• **WHAT THE TASK ASKS**:
Could you copy every line of the data that contains "https"?

• **Stored dataset items**:
※ ※ ※

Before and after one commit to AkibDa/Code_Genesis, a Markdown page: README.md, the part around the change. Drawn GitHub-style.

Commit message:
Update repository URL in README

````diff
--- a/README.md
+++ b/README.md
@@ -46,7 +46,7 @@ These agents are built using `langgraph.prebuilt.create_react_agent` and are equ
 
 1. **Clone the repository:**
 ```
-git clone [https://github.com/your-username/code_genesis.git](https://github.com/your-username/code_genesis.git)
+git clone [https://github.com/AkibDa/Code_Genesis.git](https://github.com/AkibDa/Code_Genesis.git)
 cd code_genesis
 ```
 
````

※ ※ ※

• **COMPLETED TASK**:
-git clone [https://github.com/your-username/code_genesis.git](https://github.com/your-username/code_genesis.git)
+git clone [https://github.com/AkibDa/Code_Genesis.git](https://github.com/AkibDa/Code_Genesis.git)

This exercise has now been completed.